Yes, hard body armor typically has a lifespan of 5 to 10 years, depending on the material and manufacturer.
How to clean soft body armor?
Remove the ballistic panels from the carrier and follow the manufacturer’s guidelines for cleaning the carrier. The panels and/or plates themselves should not be submerged in water or cleaned with harsh chemicals.
What is the strongest bulletproof armor?
Level IV armor offers the highest level of protection against armor-piercing rifle rounds.
What material is 100% bulletproof?
No material is completely bulletproof, but materials like ceramic composites and ultra-high-molecular-weight polyethylene (UHMWPE) offer high levels of bullet resistance.
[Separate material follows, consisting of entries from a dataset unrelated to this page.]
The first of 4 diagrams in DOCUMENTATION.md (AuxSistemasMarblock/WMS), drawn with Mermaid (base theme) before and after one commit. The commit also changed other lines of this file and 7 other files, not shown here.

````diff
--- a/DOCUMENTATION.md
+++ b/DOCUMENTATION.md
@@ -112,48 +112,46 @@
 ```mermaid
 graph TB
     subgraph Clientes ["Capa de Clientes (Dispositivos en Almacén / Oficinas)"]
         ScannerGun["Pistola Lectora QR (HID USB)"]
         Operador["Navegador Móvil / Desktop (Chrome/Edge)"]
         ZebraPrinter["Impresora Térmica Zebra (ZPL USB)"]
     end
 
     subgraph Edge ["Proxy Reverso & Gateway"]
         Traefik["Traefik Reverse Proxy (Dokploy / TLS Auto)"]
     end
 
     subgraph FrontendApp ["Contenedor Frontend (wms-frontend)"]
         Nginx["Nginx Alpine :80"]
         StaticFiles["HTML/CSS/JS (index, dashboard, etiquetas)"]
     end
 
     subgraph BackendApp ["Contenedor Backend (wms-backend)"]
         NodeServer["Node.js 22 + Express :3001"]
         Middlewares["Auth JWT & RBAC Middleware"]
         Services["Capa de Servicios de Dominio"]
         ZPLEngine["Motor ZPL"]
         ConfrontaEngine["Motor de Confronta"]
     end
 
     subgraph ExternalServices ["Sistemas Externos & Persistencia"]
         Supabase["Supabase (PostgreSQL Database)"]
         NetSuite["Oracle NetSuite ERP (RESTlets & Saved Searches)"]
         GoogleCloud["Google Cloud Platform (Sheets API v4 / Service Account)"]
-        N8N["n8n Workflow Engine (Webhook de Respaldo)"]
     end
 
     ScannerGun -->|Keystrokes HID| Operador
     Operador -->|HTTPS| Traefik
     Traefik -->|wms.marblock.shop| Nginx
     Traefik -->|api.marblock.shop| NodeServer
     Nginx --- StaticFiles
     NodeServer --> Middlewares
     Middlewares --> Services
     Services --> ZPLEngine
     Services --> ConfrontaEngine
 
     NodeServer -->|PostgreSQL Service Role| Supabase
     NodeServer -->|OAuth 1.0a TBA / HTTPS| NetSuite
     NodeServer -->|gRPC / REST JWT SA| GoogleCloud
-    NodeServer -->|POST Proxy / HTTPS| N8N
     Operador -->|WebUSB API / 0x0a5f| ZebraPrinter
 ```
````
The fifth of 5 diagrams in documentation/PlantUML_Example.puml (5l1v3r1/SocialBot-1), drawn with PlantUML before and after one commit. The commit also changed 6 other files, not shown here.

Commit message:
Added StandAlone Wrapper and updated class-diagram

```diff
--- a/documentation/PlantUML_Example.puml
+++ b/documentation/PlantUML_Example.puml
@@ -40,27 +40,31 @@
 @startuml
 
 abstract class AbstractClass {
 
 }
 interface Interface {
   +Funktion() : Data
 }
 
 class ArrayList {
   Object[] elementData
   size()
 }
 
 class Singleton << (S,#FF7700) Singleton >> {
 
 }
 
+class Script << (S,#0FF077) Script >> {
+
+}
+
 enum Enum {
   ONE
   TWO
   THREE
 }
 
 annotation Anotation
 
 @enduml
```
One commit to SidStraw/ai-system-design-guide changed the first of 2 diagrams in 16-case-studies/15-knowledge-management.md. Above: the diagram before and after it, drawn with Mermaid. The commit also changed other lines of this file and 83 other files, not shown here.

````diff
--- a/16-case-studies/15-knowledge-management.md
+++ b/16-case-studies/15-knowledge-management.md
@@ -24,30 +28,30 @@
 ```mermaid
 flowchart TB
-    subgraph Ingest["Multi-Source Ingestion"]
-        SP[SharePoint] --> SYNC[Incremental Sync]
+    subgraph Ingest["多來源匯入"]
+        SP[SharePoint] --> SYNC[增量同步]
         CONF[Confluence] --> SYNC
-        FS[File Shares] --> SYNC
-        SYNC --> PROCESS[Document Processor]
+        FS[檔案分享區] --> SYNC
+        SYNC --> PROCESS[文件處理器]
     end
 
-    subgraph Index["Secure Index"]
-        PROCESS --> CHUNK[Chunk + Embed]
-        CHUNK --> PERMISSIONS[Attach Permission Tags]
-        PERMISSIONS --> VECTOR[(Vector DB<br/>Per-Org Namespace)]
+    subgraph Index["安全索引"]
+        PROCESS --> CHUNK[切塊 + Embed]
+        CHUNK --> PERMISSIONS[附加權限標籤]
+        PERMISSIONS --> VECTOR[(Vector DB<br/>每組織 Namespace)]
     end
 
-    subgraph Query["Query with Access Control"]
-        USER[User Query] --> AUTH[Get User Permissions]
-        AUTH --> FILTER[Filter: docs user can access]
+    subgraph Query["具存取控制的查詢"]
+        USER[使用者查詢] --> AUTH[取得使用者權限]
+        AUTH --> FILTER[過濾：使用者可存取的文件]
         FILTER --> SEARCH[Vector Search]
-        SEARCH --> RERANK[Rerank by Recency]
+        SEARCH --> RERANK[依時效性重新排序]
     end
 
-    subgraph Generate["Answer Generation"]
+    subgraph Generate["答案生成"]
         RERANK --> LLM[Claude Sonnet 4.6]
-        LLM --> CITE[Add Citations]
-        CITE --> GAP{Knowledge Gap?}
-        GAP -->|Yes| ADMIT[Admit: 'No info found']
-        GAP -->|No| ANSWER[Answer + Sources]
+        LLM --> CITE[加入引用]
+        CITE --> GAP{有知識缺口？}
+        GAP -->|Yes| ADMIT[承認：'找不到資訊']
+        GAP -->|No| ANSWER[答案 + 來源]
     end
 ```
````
Can an AR-15 penetrate body armor?
An AR-15 can penetrate certain types of body armor depending on the ammunition used and the armor’s protection level. For example, Level III or Level IV armor can stop many AR-15 rounds.
What level armor does the US military use?
The US military typically uses Level III or Level IV body armor, depending on the mission and threat level.
Is soft or hard body armor better?
The choice between soft and hard body armor depends on the intended use and the threats being faced. Soft body armor is lighter and more comfortable, offering protection against handgun rounds, while hard body armor provides protection against high-velocity rifle rounds.
What is the heaviest body armor?
Steel body armor tends to be the heaviest, but the weight of body armor varies depending on the materials used and the level of protection provided.
Is ceramic armor better than steel?
Ceramic armor is generally lighter and offers comparable protection to steel armor. However, steel armor can be more durable and may provide protection against multiple hits.
Is it legal to wear plate armor?
In most jurisdictions, it is legal for civilians to wear plate armor. However, certain restrictions may apply, such as those for convicted felons or those committing a crime while wearing body armor. Always check your local and state laws to ensure compliance.
Final Thoughts on Hard Body Armor
Remember, when it comes to purchasing armor it is important to be armed with the facts and accurate knowledge. This prevents purchasing inferior armor, or the wrong armor for you. Hard armor plates are made to address rifle threats, whereas soft armor is concerned with pistols. Maintaining your gear and keeping it in good condition is essential for proper function, especially for life-saving products.
The opinions expressed in this post are those of the author and do not necessarily reflect the views and opinions of Tacticon Armament.